[Items listed in a dataset]

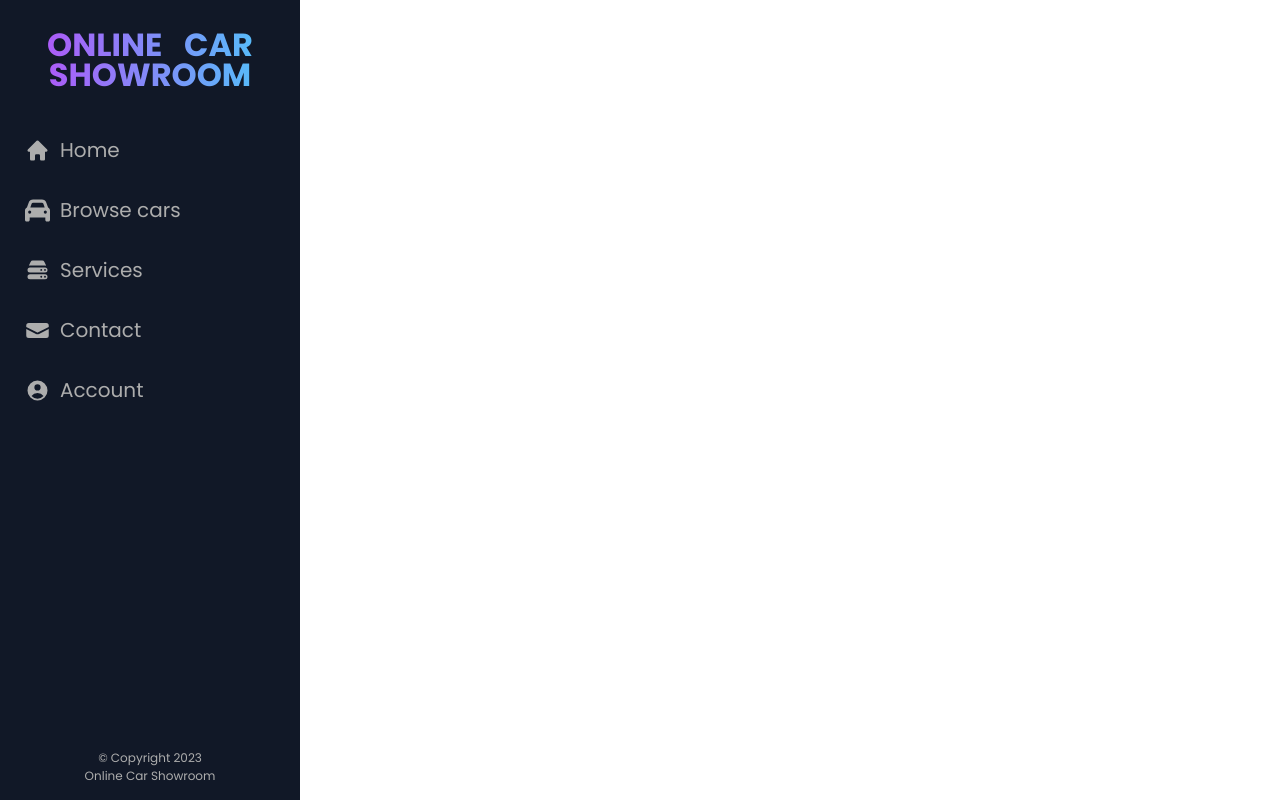
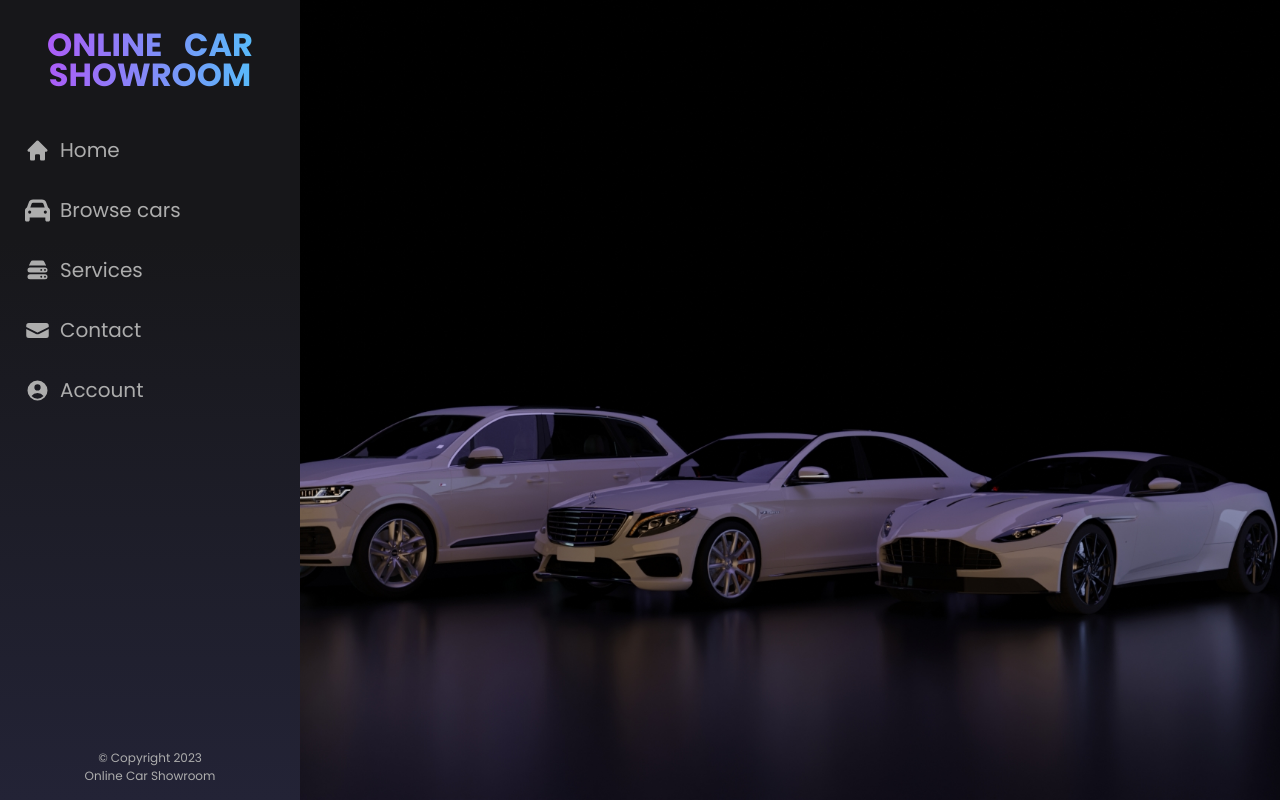
Before and after one commit to Fahmid-Chowdhury/Online-Car-Showroom, a React (Vite) app in the folder onlinecarshowroom/: page / in a window 1280 px wide. Built offline with nearby package versions, Linux system fonts and the light colour scheme.

Commit message:
image updated , navbar updated

```diff
--- a/onlinecarshowroom/src/components/Navbar.jsx
+++ b/onlinecarshowroom/src/components/Navbar.jsx
@@ -7,7 +7,7 @@ export default function Navbar() {
 
 return (
 <>
-  <div className='w-[300px] bg-gray-900 text-white relative'>
+  <div className='w-[300px] sidebar-background text-white relative'>
     <div className='text-center logo-container'>
       <span>ONLINE CAR</span>
       <span>SHOWROOM</span>
--- a/onlinecarshowroom/src/index.css
+++ b/onlinecarshowroom/src/index.css
@@ -9,6 +9,9 @@
 }
 body{
   font-family: 'poppins', sans-serif;
+}
+.sidebar-background{
+  background: linear-gradient(rgb(23, 23, 26) 30%, rgb(35, 35, 54) 100%);
 }
 .sidebar-navigation{
   margin: 0 10px;
@@ -74,3 +77,8 @@ body{
   font-size: 12px;
   text-align: center;
 }
+.home-container{
+  background-image: url("./assets/backgroundimage.jpg");
+  background-size: cover;
+  background-position: center;
+}
--- a/onlinecarshowroom/src/pages/HomePage.jsx
+++ b/onlinecarshowroom/src/pages/HomePage.jsx
@@ -5,8 +5,10 @@ export default function HomePage() {
 
     return (
         <>
-
-
+        <div className="flex-1 home-container">
+            <div className="image-container">
+            </div>
+        </div>
         </>
     );
 }
```
Also changed, not shown: onlinecarshowroom/src/assets/backgroundimage.jpg (added).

_ABOUT THIS EXERCISE_
Wherever the string "center" occurs in the records, copy the line it is in.

_EXPECTED ANSWER_
     <div className='text-center logo-container'>
   text-align: center;
+  background-position: center;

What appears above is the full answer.